A nice sentiment, perhaps, but one that has come with some degree of controversy among retired Navy officers:
Retired Rear Admiral George Worthington, former commander of the Naval Special Warfare Command, told The Daily Caller that there are many people more worthy of a ship bearing their name.
“Here is the issue. There are a lot of dead Marines out there whose names could go on anything that appears to be an amphibious ship,” he said, explaining that a past recipient of the Medal of Honor, Dakota Meyer, might be a good candidate.
Worthington added his email “inbox” has been filled with messages from military friends who are “shocked and angered” by the decision.
“We think fallen Marines and perhaps supporting sailors should go on fantails before random victims,” he said.
Former U.S. Naval Institute CEO, retired Marine Maj. Gen. Tom Wilkerson, expressed disappointment at the recent evolution of ship dedication.
“If you were to look at one thing that has changed with Secretary Mabus it has been going from naming warships to honor people who have served or are intimately connected to the sea services to reaching into a more political environment and doing things almost on a feel-good basis,” he said, noting his dismay at recent decisions to name ships after Cesar Chavez and former Pennsylvania Rep. John Murtha.
Wilkerson went on to say that what happened to Giffords was a tragedy, but that she was neither a service hero nor a major supporter/sponsor of the sea services and their contributions to national security.
“It is a very clear statement that naming warships has become more politicized than at anytime in our past,” he said, “perhaps an effort on the part of the Navy Department leadership to gain more public support
Former Deputy Undersecretary of Defense Jed Babbin added to that sentiment.
“There is nothing wrong with Gabby Giffords,” he said. “She is a wonderful lady, but how inspiring will it be for a young sailor to go aboard the USS Gabrielle Giffords as opposed to the USS Winston Churchill or the USS The Sullivans?”
According to Babbin, the decision is “absurd and outrageous.”
“It’s certainly tragic what happened to Ms. Gifford, but that does not place her in the ranks of the people for whom ships should be named,” Babbin said.

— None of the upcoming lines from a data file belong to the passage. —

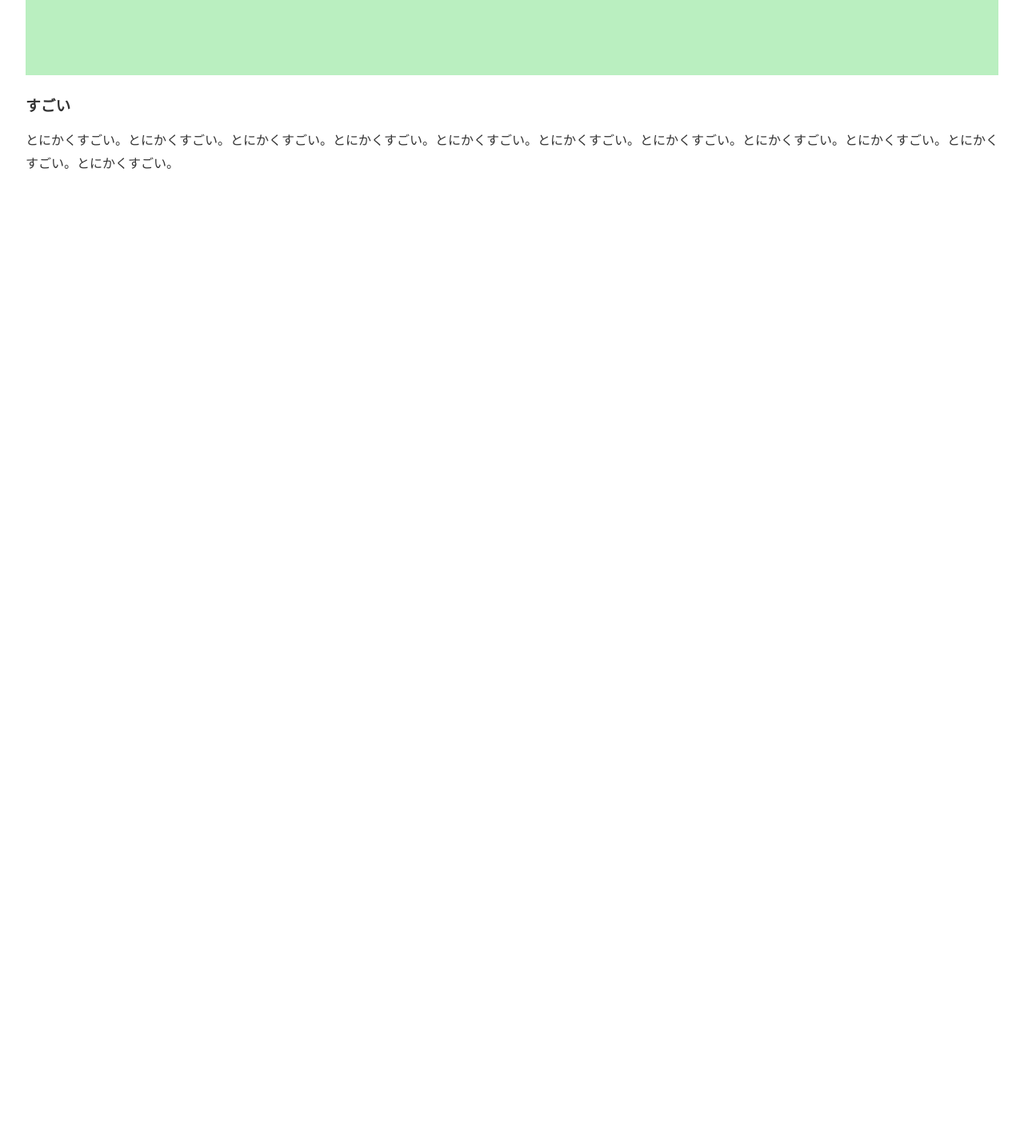
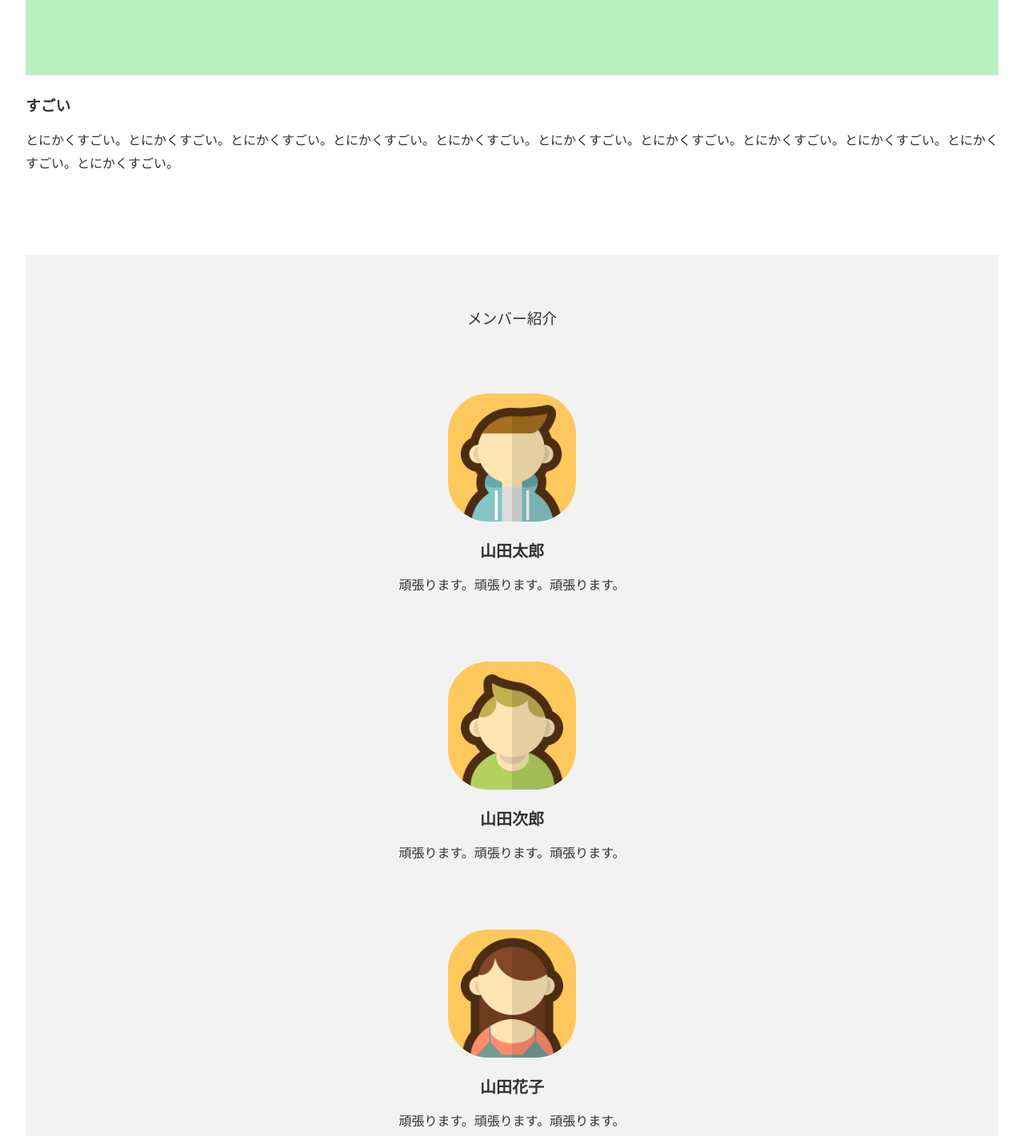
Before and after one commit to riona-sato/My-AwesomeApp, a plain HTML site: page index.html in a window 1280 px wide. Shown: the part 3018-4438 px from the top of the page at 80% size. Before the commit the page ends 3318 px from the top, so only its background shows below. Drawn offline with Linux system fonts and the light colour scheme.

Commit message:
セクション追加

```diff
--- a/css/style.css
+++ b/css/style.css
@@ -65,3 +65,33 @@ header img{
 .features section{
   padding-bottom: 64px;
 }
+
+.memders{
+  background: #f2f2f2;
+}
+
+.memders > h1{   /*features直下のh1のみ変更には > を使用する*/
+  text-align: center;
+  padding: 64px 0;
+  font-weight: normal;
+}
+
+.memders ul{
+  list-style: none;
+  text-align: center;
+  margin: 0;
+  padding: 0;
+}
+
+.memders img{
+  width: 160px;
+  border-radius: 50px;
+}
+
+.memders h2{
+  font-size: 20px;
+}
+
+.memders li{
+  padding-bottom: 64px;
+}
--- a/index.html
+++ b/index.html
@@ -36,6 +36,30 @@
             <h1>すごい</h1>
             <p>とにかくすごい。とにかくすごい。とにかくすごい。とにかくすごい。とにかくすごい。とにかくすごい。とにかくすごい。とにかくすごい。とにかくすごい。とにかくすごい。とにかくすごい。</p>
           </section>
+
+          <section class="memders">
+            <h1>メンバー紹介</h1>
+
+            <ul>
+              <li>
+                <img src="img/member1.png">
+                <h2>山田太郎</h2>
+                <p>頑張ります。頑張ります。頑張ります。</p>
+              </li>
+              <li>
+                <img src="img/member2.png">
+                <h2>山田次郎</h2>
+                <p>頑張ります。頑張ります。頑張ります。</p>
+              </li>
+              <li>
+                <img src="img/member3.png">
+                <h2>山田花子</h2>
+                <p>頑張ります。頑張ります。頑張ります。</p>
+              </li>
+            </ul>
+
+
+          </section>
         </div>
       </section>
     </body>
```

At the very least, it seems historically unusual for a ship to be named after a living person. Typically, this seems to be something that has only been done in the past to honor service members of note or former Presidents. There’s also something to the point that there are plenty of men who have died in combat over the past ten years, as well as countless men and women who have served the Navy honorably and with distinction, for whom the honor might seem more appropriate. Is it “nice” that they’re naming a ship after Gabby Giffords? Yea, I guess so. I’m just not sure that it’s appropriate.